Shoping Cart

Your cart is empty now.

Shoping Cart

Your cart is empty now.

India’S Lost Frontiers By Raghvendra Singh1
Rs. 995
SKU: TBS4159

The North West Frontier Province (NWFP), now Khyber Pakhtoonkhwa, has always remained

tactically important. In the years leading up to India’s Partition and Independence, it significantly

engaged the attention of British and Indian...

  • Book Name: India’S Lost Frontiers By Raghvendra Singh
  • Publisher: Rupa Publications
  • Product Type: English
  • Barcode: 9788130000000
Secured checkout:
amazon payments master paypal american express apple pay google pay

The North West Frontier Province (NWFP), now Khyber Pakhtoonkhwa, has always remained

tactically important. In the years leading up to India’s Partition and Independence, it significantly

engaged the attention of British and Indian political figures. This province negated Jinnah’s ‘two

nation’ theory, for the NWFP was overwhelmingly Muslim and yet elected a Congress government in 1946. This upset calculations, primarily of the British. It became imperative to snatch the province away from the Congress. A referendum was ordered and the elected Congress government dismissed on 22 August 1947, within a week of India’s Partition. The Congress leadership had allowed NWFP to be lost to India. Only Mahatma Gandhi and the Khan brothers—Khan Abdul Ghaffar Khan and Dr Khan Saheb—had resisted surrendering this claim over NWFP.

It was in Britain’s strategic interest to partition India. It was also in Britain’s interest that NWFP

and Baluchistan, the two frontier provinces of undivided India, join Pakistan.
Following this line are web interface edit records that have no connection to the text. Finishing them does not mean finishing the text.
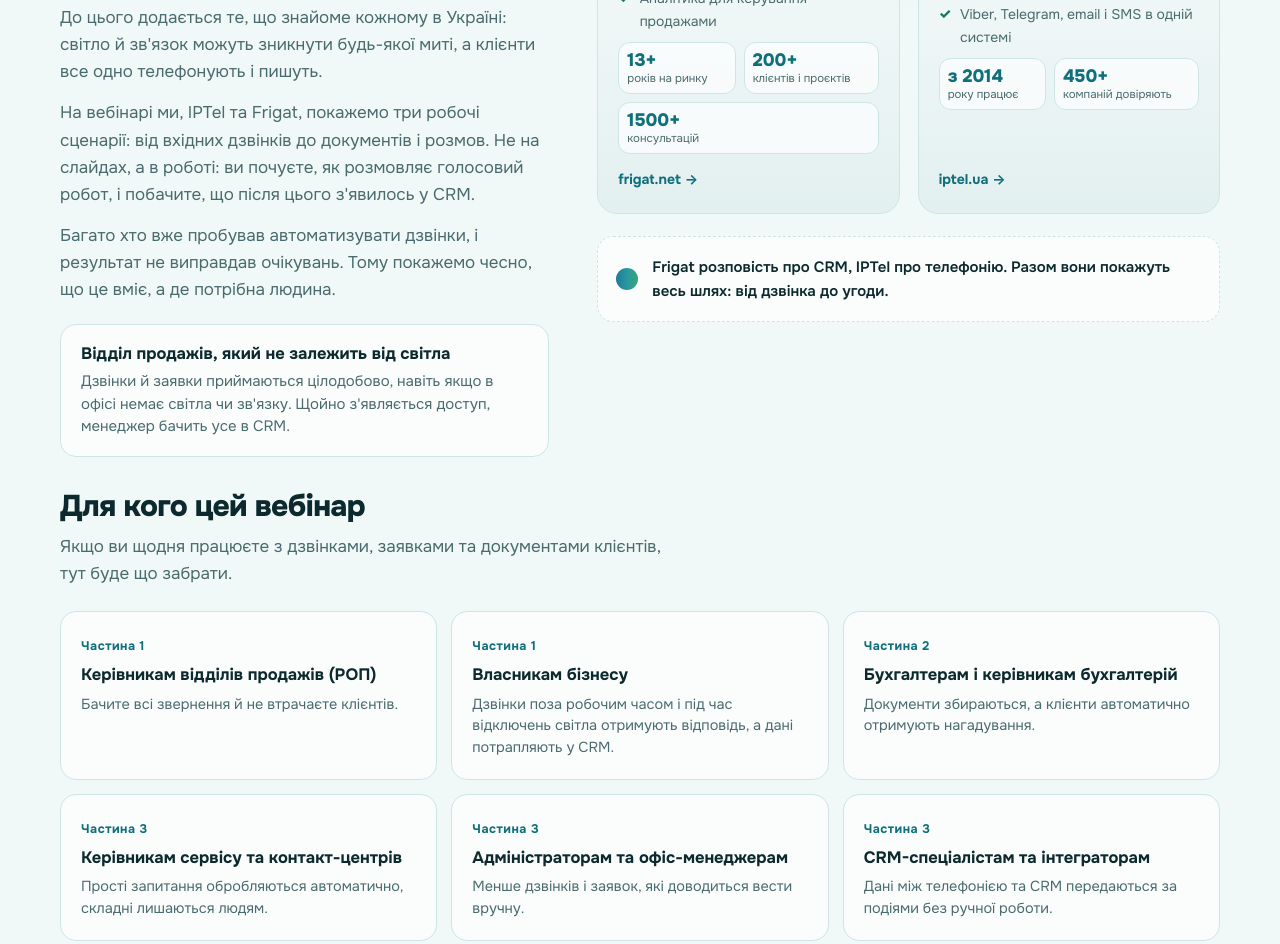
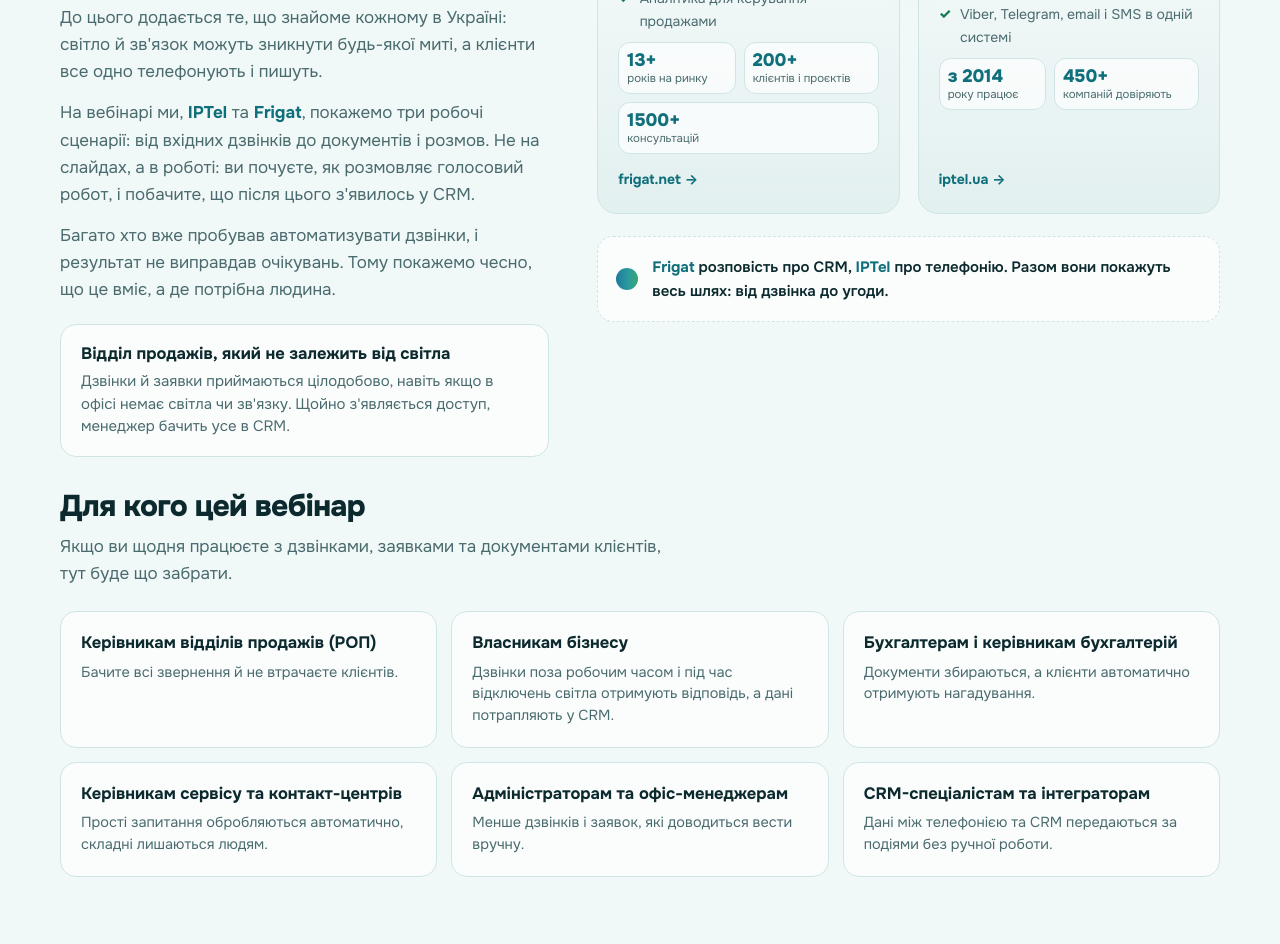
Before and after one commit to DayanaYulievna/Webinar-IPTel-Frigat-NET-, a plain HTML site: page index.html in a window 1280 px wide. Shown: the part 1079-2023 px from the top of the page. Drawn offline with Linux system fonts and the light colour scheme.

Commit message:
Highlight company names in text; remove 'Частина N' tags from audience cards; keep FAQ question wrapping on narrow screens
Co-Authored-By: Claude Sonnet 5.5 <noreply@anthropic.com>
Claude-Session: https://claude.ai/code/session_01PxBnHhmEyG6gXH5cfkjMpA

```diff
--- a/index.html
+++ b/index.html
@@ -203,6 +203,7 @@ input[type=range]::-moz-range-thumb{width:16px;height:16px;border-radius:50%;bac
 details{border-bottom:1px solid var(--line)}
 summary{cursor:pointer;list-style:none;font-weight:700;font-size:17px;padding:22px 4px;display:flex;justify-content:space-between;gap:16px}
 summary::-webkit-details-marker{display:none}
+summary>span{min-width:0}
 summary::after{content:"+";font:400 26px/1 var(--f-m);color:var(--cyan);transition:transform .3s}
 details[open] summary::after{transform:rotate(45deg);color:var(--green)}
 details p{padding:0 4px 24px;color:var(--mut);max-width:680px}
@@ -338,7 +339,6 @@ h1,h2,h3{font-weight:800;letter-spacing:-.025em}
 
 /* feedback pass */
 .evd .tm{color:var(--green);font-weight:800;font-size:1.12em}
-.who2-g .pt{display:inline-block;font-size:12.5px;font-weight:700;letter-spacing:.04em;color:var(--cyan);margin-bottom:8px}
 .ava{overflow:hidden}
 .ava img{width:100%;height:100%;object-fit:cover}
 form textarea{width:100%;font:500 16px var(--f-b);padding:14px 16px;border:1.5px solid var(--line);border-radius:12px;margin-bottom:16px;background:var(--panel);color:var(--fg);resize:vertical;min-height:84px;transition:.2s}
@@ -394,6 +394,7 @@ footer .wrap{display:flex;flex-direction:column;align-items:center;gap:14px}
 .demo-note{position:fixed;left:12px;bottom:12px;z-index:90;max-width:calc(100vw - 24px);padding:8px 12px;border-radius:10px;background:var(--warn);color:#fff;font-size:13px;font-weight:700;box-shadow:0 8px 24px -10px rgba(0,0,0,.5)}
 @media(max-width:700px){.demo-note{bottom:76px}}
 
+.brand{font-weight:700;color:var(--cyan)}
 /* QA fixes */
 section[id]{scroll-margin-top:56px}
 .hero .wrap>*{min-width:0}
@@ -467,7 +468,7 @@ section[id]{scroll-margin-top:56px}
         <h2 class="rv">Побачите, як <span class="g">робот бере на себе рутину</span></h2>
         <p class="rv">Нагадати клієнтам про документи. Відповісти на дзвінок, коли всі зайняті. Записати, про що домовились, і поставити задачу менеджеру. Це рутина, яка з'їдає години, і її легко пропустити.</p>
         <p class="rv">До цього додається те, що знайоме кожному в Україні: світло й зв'язок можуть зникнути будь-якої миті, а клієнти все одно телефонують і пишуть.</p>
-        <p class="rv">На вебінарі ми, IPTel та Frigat, покажемо три робочі сценарії: від вхідних дзвінків до документів і розмов. Не на слайдах, а в роботі: ви почуєте, як розмовляє голосовий робот, і побачите, що після цього з'явилось у CRM.</p>
+        <p class="rv">На вебінарі ми, <b class="brand">IPTel</b> та <b class="brand">Frigat</b>, покажемо три робочі сценарії: від вхідних дзвінків до документів і розмов. Не на слайдах, а в роботі: ви почуєте, як розмовляє голосовий робот, і побачите, що після цього з'явилось у CRM.</p>
         <p class="rv">Багато хто вже пробував автоматизувати дзвінки, і результат не виправдав очікувань. Тому покажемо чесно, що це вміє, а де потрібна людина.</p>
         <div class="callout rv"><b>Відділ продажів, який не залежить від світла</b><p>Дзвінки й заявки приймаються цілодобово, навіть якщо в офісі немає світла чи зв'язку. Щойно з'являється доступ, менеджер бачить усе в CRM.</p></div>
       </div>
@@ -475,19 +476,19 @@ section[id]{scroll-margin-top:56px}
         <div class="co"><span>CRM</span><div class="lg-plate"><span class="lg f" role="img" aria-label="Frigat NET"></span></div><div class="tl">Впроваджує CRM та об'єднує різні сервіси в єдину систему</div><ul><li>Впровадження CRM</li><li>Автоматизація бізнес-процесів</li><li>API-інтеграції та Make</li><li>Аналітика для керування продажами</li></ul><div class="st"><div><strong>13+</strong><em>років на ринку</em></div><div><strong>200+</strong><em>клієнтів і проєктів</em></div><div><strong>1500+</strong><em>консультацій</em></div></div><a class="cl" href="https://frigat.net/" target="_blank" rel="noopener">frigat.net →</a></div>
         <div class="xx">+</div>
         <div class="co"><span>ТЕЛЕФОНІЯ</span><div class="lg-plate"><span class="lg i" role="img" aria-label="IPTel"></span></div><div class="tl">Українська платформа бізнес-комунікацій</div><ul><li>IP-телефонія та контакт-центр</li><li>Автообдзвін і голосовий робот</li><li>Мовна аналітика</li><li>Viber, Telegram, email і SMS в одній системі</li></ul><div class="st"><div><strong>з 2014</strong><em>року працює</em></div><div><strong>450+</strong><em>компаній довіряють</em></div></div><a class="cl" href="https://iptel.ua" target="_blank" rel="noopener">iptel.ua →</a></div>
-        <div class="res"><i></i>Frigat розповість про CRM, IPTel про телефонію. Разом вони покажуть весь шлях: від дзвінка до угоди.</div>
+        <div class="res"><i></i><b class="brand">Frigat</b> розповість про CRM, <b class="brand">IPTel</b> про телефонію. Разом вони покажуть весь шлях: від дзвінка до угоди.</div>
       </div>
     </div>
     <div class="who2">
       <h3 class="rv">Для кого цей вебінар</h3>
       <p class="rv">Якщо ви щодня працюєте з дзвінками, заявками та документами клієнтів, тут буде що забрати.</p>
       <div class="who2-g">
-        <div class="rv"><span class="pt">Частина 1</span><b>Керівникам відділів продажів (РОП)</b><p>Бачите всі звернення й не втрачаєте клієнтів.</p></div>
-        <div class="rv"><span class="pt">Частина 1</span><b>Власникам бізнесу</b><p>Дзвінки поза робочим часом і під час відключень світла отримують відповідь, а дані потрапляють у CRM.</p></div>
-        <div class="rv"><span class="pt">Частина 2</span><b>Бухгалтерам і керівникам бухгалтерій</b><p>Документи збираються, а клієнти автоматично отримують нагадування.</p></div>
-        <div class="rv"><span class="pt">Частина 3</span><b>Керівникам сервісу та контакт-центрів</b><p>Прості запитання обробляються автоматично, складні лишаються людям.</p></div>
-        <div class="rv"><span class="pt">Частина 3</span><b>Адміністраторам та офіс-менеджерам</b><p>Менше дзвінків і заявок, які доводиться вести вручну.</p></div>
-        <div class="rv"><span class="pt">Частина 3</span><b>CRM-спеціалістам та інтеграторам</b><p>Дані між телефонією та CRM передаються за подіями без ручної роботи.</p></div>
+        <div class="rv"><b>Керівникам відділів продажів (РОП)</b><p>Бачите всі звернення й не втрачаєте клієнтів.</p></div>
+        <div class="rv"><b>Власникам бізнесу</b><p>Дзвінки поза робочим часом і під час відключень світла отримують відповідь, а дані потрапляють у CRM.</p></div>
+        <div class="rv"><b>Бухгалтерам і керівникам бухгалтерій</b><p>Документи збираються, а клієнти автоматично отримують нагадування.</p></div>
+        <div class="rv"><b>Керівникам сервісу та контакт-центрів</b><p>Прості запитання обробляються автоматично, складні лишаються людям.</p></div>
+        <div class="rv"><b>Адміністраторам та офіс-менеджерам</b><p>Менше дзвінків і заявок, які доводиться вести вручну.</p></div>
+        <div class="rv"><b>CRM-спеціалістам та інтеграторам</b><p>Дані між телефонією та CRM передаються за подіями без ручної роботи.</p></div>
       </div>
     </div>
   </div>
@@ -582,7 +583,7 @@ section[id]{scroll-margin-top:56px}
     <div class="faq rv">
       <details><summary>Це про роботів, які замінять людей?</summary><p>Ні. Автоматично виконується рутина: нагадування, відповіді на прості запитання, коли всі зайняті, запис розмови. Складні розмови й рішення лишаються за людиною.</p></details>
       <details><summary>А якщо в нас відключають світло?</summary><p>Телефонія та голосовий робот працюють на серверах провайдера, а не у вас в офісі, тому дзвінки можуть опрацьовуватися, навіть коли світла в офісі немає. Дані потрапляють у CRM, і менеджер бачить їх, щойно з'являється зв'язок. На вебінарі покажемо, як це налаштувати і що врахувати.</p></details>
-      <details><summary>Чи потрібна саме CRM від Frigat або телефонія від IPTel?</summary><p>Ні. Ми покажемо приклад на своїх системах, а ви зможете повторити підхід в інших. Чи підключиться ваша система, залежить від того, чи є в неї інтеграція з телефонією. Це можна уточнити в чаті під час ефіру.</p></details>
+      <details><summary><span>Чи потрібна саме CRM від <b class="brand">Frigat</b> або телефонія від <b class="brand">IPTel</b>?</span></summary><p>Ні. Ми покажемо приклад на своїх системах, а ви зможете повторити підхід в інших. Чи підключиться ваша система, залежить від того, чи є в неї інтеграція з телефонією. Це можна уточнити в чаті під час ефіру.</p></details>
       <details><summary>Буде запис?</summary><p>Так. Запис і презентацію надішлемо тим, хто зареєструвався.</p></details>
     </div>
   </div>
```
Why then, even after more than seven decades of India’s Independence, do we still question the inevitability of Partition?

In this exhaustive study of the NWFP and its adjoining area of Afghanistan, Raghvendra Singh

argues that with an increasingly powerful China knocking on India’s door, it is imperative to

recognize that the docile acceptance of NWFP’s loss in 1947 may have serious consequences for

India’s security in times to come.

You may also like

translation missing: en.general.search.loading